__DESCRIPTION OF THE TASK__
Go through the entries below and collect each line with the string "items" in it.

(User interface change data)
###

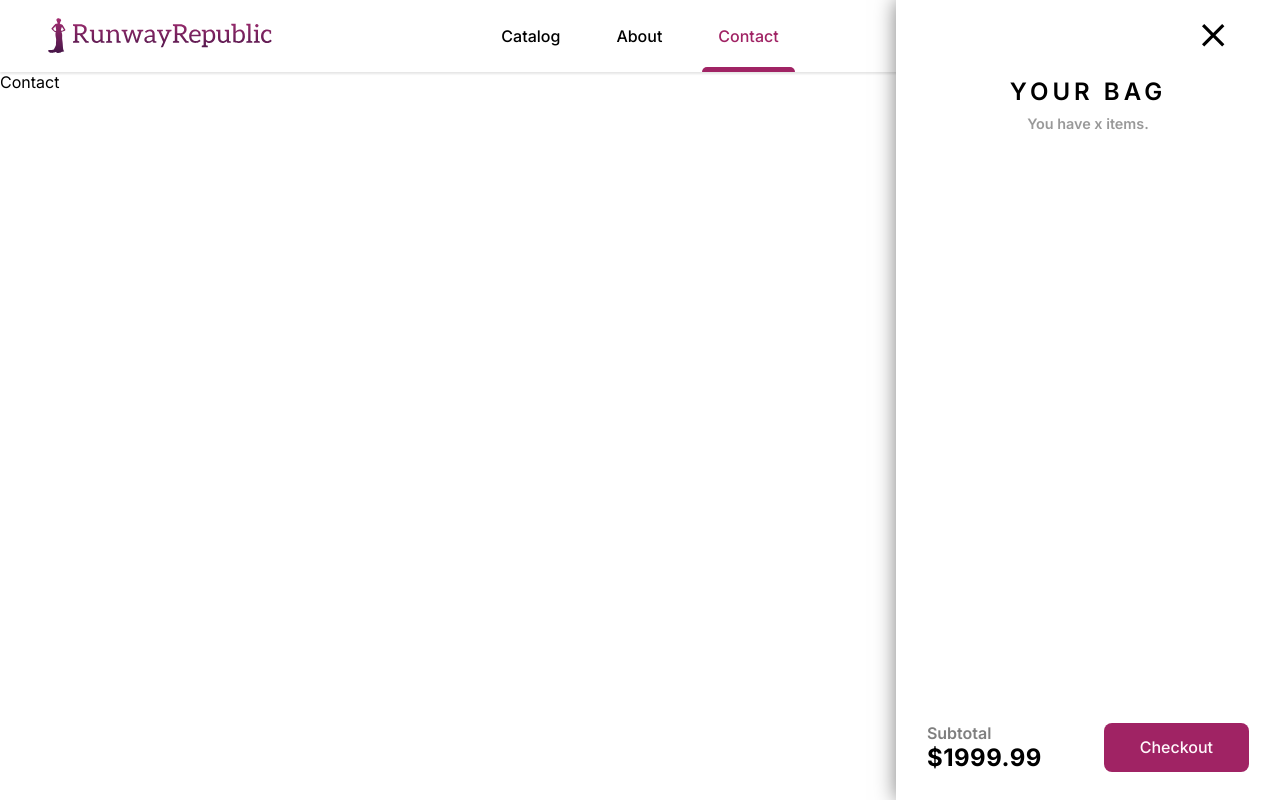
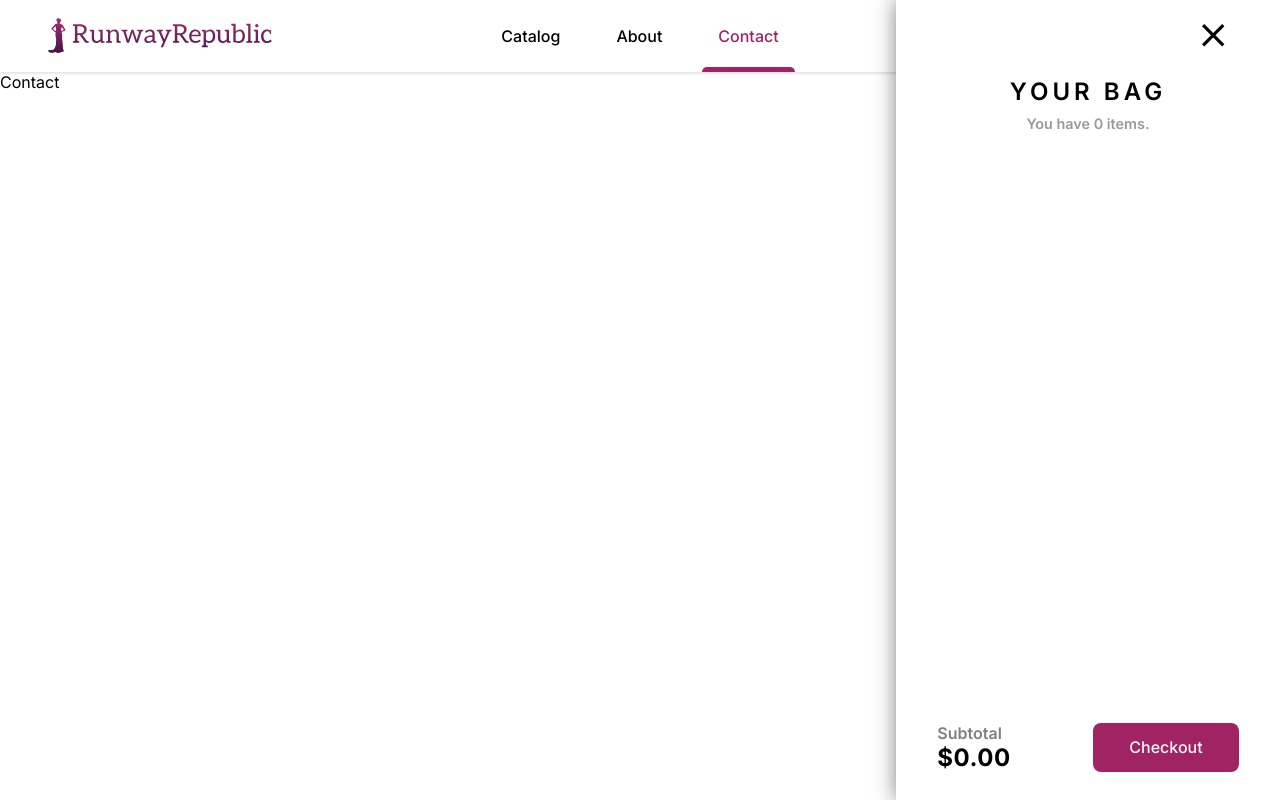
Before and after one commit to Luzefiru/odin-shopping-cart, a React (Create React App) app: page /contact in a window 1280 px wide. Both pictures are taken after a click on the icon 1199 px from the left and 36 px from the top of the page. Built offline with nearby package versions, Linux system fonts and the light colour scheme.

Commit message:
feat: add logic to dynamically set cart item count & subtotal

```diff
--- a/src/components/App.jsx
+++ b/src/components/App.jsx
@@ -80,6 +80,14 @@ function App() {
     return cartItemCards;
   };
 
+  const getSubtotal = () => {
+    if (items.length === 0) {
+      return 0;
+    } else {
+      return items.reduce((prev, cur, ind) => prev + items[ind].price, 0);
+    }
+  };
+
   return (
     <>
       <Navbar />
@@ -92,7 +100,11 @@ function App() {
         <Route path="/about" element={<div>About</div>} />
         <Route path="/contact" element={<div>Contact</div>} />
       </Routes>
-      <Cart cartContents={generateCartContents()} />
+      <Cart
+        cartContents={generateCartContents()}
+        numItems={items.length}
+        subtotal={getSubtotal().toFixed(2)}
+      />
     </>
   );
 }
--- a/src/components/cart/Cart.jsx
+++ b/src/components/cart/Cart.jsx
@@ -18,7 +18,9 @@ const Cart = (props) => {
       <div className="Cart__header">
         Your Bag
         <br />
-        <span className="Cart__header__subtext">You have x items.</span>
+        <span className="Cart__header__subtext">
+          You have {props.numItems} items.
+        </span>
       </div>
 
       <div className="Cart__contents">{props.cartContents}</div>
@@ -28,7 +30,9 @@ const Cart = (props) => {
           <div className="Cart__checkout__summary__subtotal-title">
             Subtotal
           </div>
-          <div className="Cart__checkout__summary__subtotal-price">1999.99</div>
+          <div className="Cart__checkout__summary__subtotal-price">
+            {props.subtotal}
+          </div>
         </div>
 
         <button type="button" className="Cart__checkout__button">
```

###

__WRITTEN RESPONSE__
+    if (items.length === 0) {
+      return items.reduce((prev, cur, ind) => prev + items[ind].price, 0);
+        numItems={items.length}
-        <span className="Cart__header__subtext">You have x items.</span>
+          You have {props.numItems} items.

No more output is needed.